- Research area
Push the Frontiers of Offshore Wind Technology
University of Sheffield
- Research project
Data assimilation for wake-wake interactions
- Lead supervisor
- PhD Student
- Supervisory Team
Dr Ashley Willis (Senior Lecturer - School of Mathematics and Statistics, University of Sheffield)
Dr Charlie Lloyd (Leverhulme Early Career Research Fellow, Energy and Environment Institute, University of Hull)
This Research Project is part of the Aura CDT’s Predicting Offshore Wind wake interactions for Energy and the enviRonment (POWER) Cluster.
Large scale wind farms often consist of hundreds of wind turbines with diameters going up to hundreds of metres. The wakes generated by these turbines interact with each other. The accurate modelling of the interaction between the wakes can have significant impact on our ability to optimise the operations of large wind farms and maximise their energy output.
Models of different levels of fidelity are developed in parallel to model wake-wake interactions. Novel semi-analytical wake models provide efficient estimate of the key mean features. High-fidelity simulations such as large eddy simulations (LES) can provide highly resolved three-dimensional turbulence, which are often used to understand the underlying physicsof the flows and to provide detailed databases for the calibration of engineering models.
Some recent research has focused on controlling wind farms for power generation optimisation or power tracking, as wind energy gradually becomes main source of electric power. For example, Bastankhah and Porte-Agel show that yaw angle control can increase power by 17%. However, the control algorithms often introduce additional unsteady modulation to the wakes. For example, it was found by Munters and Meyers that the optimal yaw and induction control strongly oscillates in time. To capture accurately the impact of the unsteadiness is the new challenge for large eddy simulations as well as other modelling approaches, which has not been fully accounted for.
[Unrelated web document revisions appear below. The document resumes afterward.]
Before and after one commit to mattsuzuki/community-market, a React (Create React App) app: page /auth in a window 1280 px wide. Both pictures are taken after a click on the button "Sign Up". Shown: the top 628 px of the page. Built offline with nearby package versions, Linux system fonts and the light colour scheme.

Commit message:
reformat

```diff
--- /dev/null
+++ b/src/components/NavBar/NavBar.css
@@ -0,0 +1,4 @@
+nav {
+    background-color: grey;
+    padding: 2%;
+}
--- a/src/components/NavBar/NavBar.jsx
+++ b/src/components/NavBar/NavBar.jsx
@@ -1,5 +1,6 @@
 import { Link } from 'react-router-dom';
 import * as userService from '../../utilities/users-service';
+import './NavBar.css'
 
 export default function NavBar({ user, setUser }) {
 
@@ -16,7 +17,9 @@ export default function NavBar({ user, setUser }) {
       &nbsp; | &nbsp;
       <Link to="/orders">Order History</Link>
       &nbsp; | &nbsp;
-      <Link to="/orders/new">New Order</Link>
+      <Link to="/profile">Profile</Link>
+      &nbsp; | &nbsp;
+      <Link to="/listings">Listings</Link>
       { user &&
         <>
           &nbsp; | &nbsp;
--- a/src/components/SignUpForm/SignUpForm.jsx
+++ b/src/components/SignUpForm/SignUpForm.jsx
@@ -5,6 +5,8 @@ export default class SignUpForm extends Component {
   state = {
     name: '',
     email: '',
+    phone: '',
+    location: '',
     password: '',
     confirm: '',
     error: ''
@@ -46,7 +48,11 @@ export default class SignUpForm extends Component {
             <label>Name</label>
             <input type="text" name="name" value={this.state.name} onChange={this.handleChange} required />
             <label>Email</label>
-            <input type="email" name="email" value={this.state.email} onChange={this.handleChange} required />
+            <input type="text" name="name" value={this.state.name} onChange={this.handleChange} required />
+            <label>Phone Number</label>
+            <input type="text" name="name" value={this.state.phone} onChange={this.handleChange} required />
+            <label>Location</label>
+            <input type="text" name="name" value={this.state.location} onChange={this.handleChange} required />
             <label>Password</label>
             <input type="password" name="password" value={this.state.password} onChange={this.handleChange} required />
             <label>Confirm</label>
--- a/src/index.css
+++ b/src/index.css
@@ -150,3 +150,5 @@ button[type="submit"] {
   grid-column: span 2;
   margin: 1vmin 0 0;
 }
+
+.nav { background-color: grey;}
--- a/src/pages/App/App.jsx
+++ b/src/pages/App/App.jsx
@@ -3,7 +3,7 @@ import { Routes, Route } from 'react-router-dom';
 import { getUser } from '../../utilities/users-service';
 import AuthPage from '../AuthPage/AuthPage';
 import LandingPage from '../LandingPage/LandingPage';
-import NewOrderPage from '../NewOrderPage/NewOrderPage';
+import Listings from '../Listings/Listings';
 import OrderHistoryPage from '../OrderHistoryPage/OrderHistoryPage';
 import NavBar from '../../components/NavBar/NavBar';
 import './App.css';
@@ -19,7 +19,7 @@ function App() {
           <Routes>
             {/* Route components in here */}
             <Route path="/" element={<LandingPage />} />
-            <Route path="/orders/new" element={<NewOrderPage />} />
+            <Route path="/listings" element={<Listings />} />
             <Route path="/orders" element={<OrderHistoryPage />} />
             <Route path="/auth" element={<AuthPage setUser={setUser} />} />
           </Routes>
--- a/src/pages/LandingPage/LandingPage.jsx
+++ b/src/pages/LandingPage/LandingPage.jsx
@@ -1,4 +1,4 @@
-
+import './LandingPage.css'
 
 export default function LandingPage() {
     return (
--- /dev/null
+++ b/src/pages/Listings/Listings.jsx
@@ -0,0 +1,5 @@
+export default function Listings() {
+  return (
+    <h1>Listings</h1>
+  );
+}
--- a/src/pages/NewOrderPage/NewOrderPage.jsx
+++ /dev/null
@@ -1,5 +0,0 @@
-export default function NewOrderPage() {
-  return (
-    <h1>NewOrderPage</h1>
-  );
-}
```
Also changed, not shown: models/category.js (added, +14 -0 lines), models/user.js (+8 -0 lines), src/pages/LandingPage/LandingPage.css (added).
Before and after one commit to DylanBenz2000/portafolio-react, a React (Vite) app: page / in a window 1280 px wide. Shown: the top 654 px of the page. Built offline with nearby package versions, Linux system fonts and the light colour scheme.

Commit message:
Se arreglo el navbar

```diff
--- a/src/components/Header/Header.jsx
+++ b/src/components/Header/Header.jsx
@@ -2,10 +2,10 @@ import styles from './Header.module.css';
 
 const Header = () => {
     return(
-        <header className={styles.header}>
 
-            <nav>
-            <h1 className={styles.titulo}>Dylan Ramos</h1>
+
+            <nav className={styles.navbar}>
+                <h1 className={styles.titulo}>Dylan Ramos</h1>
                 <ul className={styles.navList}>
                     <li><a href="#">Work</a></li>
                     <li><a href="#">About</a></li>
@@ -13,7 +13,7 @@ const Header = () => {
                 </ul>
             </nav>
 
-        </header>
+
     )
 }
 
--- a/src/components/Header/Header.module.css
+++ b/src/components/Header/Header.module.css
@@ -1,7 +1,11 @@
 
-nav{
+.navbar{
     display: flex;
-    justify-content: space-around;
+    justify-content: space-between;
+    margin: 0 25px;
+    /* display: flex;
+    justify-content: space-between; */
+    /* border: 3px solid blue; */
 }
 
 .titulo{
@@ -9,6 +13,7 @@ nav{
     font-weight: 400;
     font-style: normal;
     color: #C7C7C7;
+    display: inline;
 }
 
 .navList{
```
For example, Lin, M. and Porte-Agel, F. shows that the usual ADM and ALM models perform poorly in simulations with active yaw control. More generally, as stated in the recent review by Shapiro et.al. on the topic: “Computational approaches that enable higher-fidelity representations under the rapidly changing behaviour of a controlled wind farm remain an ongoing challenge”.
The scientific question behind these new challenges is how to model or parametrise the non-equilibrium features in the wakes (which in this case are introduced or amplified by the controls). This question has long been at the core of wind farm modelling and is one of the main questions being addressed by this cluster. This project intends to focus on a data driven approach, taking advantage of the availability of wind tunnel as well as field data that have been accumulated rapidly. The aim is to synthesise data assimilation (DA) techniques with LES to develop a modelling approach that will improve the understanding and prediction of wake-wake interactions. The application of data assimilation in the context of LES has received only limited research; many questions remain open. The project is composed of several inter-connected objectives.
- Assessing the deficits of current LES models in the simulations of controlled wind farms.
- In order to effectively and consistently synthesise data with LES, we will investigate the sensitivity of the wakes with respect to the data. Data enrichment or reduction might be necessary.
- Developing ensemble Kalman filter (EnKF) based methods to improve subgrid-scale modelling as well as LES prediction for unsteady wake-wake interactions.